LAST week Solomon Islands new High Commissioner to Australia, Collin David Beck, presented his Letters of Introduction to the Prime Minister of Australia, Malcolm Turnbull, at the Office of the Prime Minister in the Commonwealth Parliamentary Building in Sydney.

Mr Beck acknowledged Australia’s role and support for the Regional Assistance Mission to Solomon Islands (RAMSI) and its ongoing drawdown process.

He conveyed to Prime Minister Turnbull, the Solomon Islands Government’s intention to host an event to mark the conclusion of the RAMSI ‘HelpemFren Mission.’

His Excellency said it will be an opportunity for the Solomon Islands Prime Minister, the Government and People to convey their appreciation to all leaders of RAMSI participating countries and expressed hope that the Australian Prime Minister will be able to be in Solomon Islands for the occasion.

Prime Minister Turnbull, in turn, reportedly affirmed that Australia remains committed to its engagements with Solomon Islands and expressed the hope that the bilateral relations between the two countries will reach new heights during his tenure.
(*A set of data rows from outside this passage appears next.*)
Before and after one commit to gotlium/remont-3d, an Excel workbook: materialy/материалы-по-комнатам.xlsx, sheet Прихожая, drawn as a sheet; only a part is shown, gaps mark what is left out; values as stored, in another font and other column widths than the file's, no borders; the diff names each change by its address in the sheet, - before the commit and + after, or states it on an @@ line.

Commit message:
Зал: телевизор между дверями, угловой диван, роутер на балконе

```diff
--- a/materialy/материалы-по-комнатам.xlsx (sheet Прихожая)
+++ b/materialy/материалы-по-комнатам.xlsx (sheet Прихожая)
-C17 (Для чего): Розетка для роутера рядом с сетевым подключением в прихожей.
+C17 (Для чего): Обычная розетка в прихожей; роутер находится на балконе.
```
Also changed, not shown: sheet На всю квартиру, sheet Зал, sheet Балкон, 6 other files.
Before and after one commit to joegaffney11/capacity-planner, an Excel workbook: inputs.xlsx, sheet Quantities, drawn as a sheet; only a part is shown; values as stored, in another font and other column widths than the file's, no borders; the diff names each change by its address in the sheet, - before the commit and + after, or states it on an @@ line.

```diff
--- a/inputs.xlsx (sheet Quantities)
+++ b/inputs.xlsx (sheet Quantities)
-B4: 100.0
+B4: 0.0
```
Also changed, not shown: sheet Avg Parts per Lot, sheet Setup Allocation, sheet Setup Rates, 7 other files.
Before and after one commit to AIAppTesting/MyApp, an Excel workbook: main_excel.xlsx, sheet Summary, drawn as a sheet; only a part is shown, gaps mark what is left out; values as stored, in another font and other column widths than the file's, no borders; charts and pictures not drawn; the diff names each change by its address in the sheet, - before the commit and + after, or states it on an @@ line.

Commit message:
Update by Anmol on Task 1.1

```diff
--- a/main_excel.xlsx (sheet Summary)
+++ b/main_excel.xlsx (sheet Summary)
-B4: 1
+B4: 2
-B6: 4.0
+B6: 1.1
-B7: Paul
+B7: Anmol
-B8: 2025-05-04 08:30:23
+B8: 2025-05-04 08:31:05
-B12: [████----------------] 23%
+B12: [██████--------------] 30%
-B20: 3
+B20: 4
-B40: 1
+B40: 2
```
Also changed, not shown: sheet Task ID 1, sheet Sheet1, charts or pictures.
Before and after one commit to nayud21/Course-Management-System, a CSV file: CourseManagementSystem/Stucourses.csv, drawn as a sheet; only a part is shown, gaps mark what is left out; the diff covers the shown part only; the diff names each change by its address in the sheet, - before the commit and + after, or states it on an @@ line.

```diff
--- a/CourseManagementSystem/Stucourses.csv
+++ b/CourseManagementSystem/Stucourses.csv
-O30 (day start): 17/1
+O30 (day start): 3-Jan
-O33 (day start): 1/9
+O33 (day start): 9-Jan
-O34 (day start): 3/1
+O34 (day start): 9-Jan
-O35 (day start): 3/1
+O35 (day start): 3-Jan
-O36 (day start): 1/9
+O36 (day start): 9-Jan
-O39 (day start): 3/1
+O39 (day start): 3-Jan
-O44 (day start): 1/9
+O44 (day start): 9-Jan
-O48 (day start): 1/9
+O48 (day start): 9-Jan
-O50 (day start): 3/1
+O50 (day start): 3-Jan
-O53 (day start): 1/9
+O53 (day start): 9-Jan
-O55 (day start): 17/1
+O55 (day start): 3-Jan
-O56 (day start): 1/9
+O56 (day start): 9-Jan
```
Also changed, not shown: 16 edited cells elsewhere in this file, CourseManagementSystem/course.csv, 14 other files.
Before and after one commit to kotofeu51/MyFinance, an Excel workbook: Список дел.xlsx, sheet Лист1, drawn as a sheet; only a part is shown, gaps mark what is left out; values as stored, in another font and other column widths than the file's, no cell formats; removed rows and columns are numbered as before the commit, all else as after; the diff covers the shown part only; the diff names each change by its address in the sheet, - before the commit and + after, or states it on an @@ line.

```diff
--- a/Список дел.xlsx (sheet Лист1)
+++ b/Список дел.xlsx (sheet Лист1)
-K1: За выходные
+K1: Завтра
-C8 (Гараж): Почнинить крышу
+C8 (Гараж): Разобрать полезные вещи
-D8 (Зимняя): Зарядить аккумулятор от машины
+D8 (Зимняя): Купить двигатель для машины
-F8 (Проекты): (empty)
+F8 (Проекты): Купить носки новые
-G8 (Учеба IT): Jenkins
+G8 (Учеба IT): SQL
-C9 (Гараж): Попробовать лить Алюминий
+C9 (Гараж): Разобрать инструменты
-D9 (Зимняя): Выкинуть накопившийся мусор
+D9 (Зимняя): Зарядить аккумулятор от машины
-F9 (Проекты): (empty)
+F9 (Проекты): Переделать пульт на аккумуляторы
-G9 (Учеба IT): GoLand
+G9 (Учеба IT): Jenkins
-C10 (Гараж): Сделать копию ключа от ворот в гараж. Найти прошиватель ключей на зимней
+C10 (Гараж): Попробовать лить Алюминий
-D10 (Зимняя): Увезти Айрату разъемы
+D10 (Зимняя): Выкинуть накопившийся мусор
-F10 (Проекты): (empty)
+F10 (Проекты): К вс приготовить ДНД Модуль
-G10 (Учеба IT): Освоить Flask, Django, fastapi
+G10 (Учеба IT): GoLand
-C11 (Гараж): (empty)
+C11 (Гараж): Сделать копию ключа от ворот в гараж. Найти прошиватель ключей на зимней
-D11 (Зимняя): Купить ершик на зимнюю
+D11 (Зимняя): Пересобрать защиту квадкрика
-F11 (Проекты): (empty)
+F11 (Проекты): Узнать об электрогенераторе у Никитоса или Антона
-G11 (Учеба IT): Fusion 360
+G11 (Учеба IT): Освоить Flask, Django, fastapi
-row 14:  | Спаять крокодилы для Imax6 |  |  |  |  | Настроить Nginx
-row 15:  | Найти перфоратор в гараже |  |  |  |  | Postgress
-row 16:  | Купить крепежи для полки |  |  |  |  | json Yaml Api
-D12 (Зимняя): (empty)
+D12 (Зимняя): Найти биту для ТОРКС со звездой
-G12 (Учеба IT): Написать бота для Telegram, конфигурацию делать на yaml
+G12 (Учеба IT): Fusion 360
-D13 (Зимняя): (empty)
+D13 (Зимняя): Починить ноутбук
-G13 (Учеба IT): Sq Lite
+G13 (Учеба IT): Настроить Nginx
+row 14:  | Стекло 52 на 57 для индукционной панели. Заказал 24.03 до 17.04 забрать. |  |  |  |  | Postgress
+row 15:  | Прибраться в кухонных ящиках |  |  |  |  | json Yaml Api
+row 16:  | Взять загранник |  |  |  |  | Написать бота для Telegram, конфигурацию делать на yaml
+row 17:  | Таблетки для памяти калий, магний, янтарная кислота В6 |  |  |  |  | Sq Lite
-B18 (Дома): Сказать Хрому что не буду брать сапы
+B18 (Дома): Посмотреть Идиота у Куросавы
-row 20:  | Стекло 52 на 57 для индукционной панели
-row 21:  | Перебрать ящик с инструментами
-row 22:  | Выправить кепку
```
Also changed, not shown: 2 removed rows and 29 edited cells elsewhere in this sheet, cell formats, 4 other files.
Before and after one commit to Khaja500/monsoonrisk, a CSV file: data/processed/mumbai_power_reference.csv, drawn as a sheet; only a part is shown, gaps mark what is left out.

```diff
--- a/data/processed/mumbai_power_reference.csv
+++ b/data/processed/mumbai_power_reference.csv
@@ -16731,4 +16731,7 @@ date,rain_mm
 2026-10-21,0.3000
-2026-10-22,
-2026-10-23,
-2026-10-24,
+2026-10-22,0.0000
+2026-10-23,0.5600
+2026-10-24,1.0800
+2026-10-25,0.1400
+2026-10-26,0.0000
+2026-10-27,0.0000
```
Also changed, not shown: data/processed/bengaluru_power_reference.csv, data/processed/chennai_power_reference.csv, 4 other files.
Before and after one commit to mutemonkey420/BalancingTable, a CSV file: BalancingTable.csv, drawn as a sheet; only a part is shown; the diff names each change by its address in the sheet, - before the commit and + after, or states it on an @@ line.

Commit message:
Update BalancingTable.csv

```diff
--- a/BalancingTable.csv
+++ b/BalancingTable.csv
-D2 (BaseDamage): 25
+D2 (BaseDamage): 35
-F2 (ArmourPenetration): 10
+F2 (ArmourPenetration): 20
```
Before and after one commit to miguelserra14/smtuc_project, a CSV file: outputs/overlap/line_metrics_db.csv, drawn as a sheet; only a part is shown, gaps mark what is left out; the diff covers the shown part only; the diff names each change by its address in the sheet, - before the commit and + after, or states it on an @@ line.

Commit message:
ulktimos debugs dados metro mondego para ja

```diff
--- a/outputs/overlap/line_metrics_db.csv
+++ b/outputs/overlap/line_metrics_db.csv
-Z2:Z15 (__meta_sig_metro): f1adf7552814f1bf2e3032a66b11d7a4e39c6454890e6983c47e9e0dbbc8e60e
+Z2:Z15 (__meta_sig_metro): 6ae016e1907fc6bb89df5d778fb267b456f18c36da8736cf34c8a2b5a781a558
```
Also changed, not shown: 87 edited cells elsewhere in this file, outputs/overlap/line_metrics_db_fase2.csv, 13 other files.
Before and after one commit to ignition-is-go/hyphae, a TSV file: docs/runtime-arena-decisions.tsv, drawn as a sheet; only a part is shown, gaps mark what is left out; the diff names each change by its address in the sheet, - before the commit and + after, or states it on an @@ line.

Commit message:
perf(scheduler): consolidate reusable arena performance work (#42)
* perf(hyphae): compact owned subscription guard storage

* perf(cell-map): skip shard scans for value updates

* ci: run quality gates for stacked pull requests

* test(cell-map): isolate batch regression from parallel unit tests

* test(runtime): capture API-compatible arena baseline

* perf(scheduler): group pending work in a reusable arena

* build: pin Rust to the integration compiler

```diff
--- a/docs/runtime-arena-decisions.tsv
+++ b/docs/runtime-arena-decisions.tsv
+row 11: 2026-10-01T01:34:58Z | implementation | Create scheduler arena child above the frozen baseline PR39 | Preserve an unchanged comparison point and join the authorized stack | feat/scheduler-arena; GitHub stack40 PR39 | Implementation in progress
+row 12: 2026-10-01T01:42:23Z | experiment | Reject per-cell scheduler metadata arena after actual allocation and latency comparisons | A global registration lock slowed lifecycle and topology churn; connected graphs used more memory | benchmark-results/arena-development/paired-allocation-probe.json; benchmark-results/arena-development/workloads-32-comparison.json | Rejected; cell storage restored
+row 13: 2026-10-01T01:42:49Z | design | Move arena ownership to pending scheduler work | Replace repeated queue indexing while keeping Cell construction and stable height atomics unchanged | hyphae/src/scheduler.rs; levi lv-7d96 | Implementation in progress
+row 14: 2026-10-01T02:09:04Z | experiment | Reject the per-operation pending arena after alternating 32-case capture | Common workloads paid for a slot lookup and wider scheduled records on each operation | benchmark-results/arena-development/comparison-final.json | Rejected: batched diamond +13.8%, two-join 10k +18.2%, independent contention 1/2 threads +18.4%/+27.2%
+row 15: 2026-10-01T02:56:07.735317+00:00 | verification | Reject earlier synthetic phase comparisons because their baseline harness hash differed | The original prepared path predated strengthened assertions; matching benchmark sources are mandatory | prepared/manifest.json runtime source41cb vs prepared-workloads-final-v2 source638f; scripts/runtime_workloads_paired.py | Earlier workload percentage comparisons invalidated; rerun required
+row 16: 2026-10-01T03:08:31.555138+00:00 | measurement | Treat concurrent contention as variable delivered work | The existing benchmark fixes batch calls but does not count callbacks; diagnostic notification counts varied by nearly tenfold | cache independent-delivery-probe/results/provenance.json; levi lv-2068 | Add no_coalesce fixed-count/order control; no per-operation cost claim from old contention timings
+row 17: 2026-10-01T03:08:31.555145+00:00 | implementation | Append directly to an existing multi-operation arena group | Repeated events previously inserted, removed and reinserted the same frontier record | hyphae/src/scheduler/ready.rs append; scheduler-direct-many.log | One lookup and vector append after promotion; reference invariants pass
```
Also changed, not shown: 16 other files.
It is entirely appropriate for Solomon Islands to be planning a special event to acknowledge the role Australia, New Zealand and the other participating countries have all played in the RAMSI intervention in aid of the Solomon Islands since 2003.

It is fair to say that RAMSI has been generally successful and most certainly committed billions of dollars into reforming the police service in terms of training, career development and in the re-furbishing and construction of police facilities, in ridding the country of guns, although not entirely, gradually improving public services, the judiciary, giving guidance on good governance and helping with the processes for foreign investment, to name just a few of the many notable achievements since 2013.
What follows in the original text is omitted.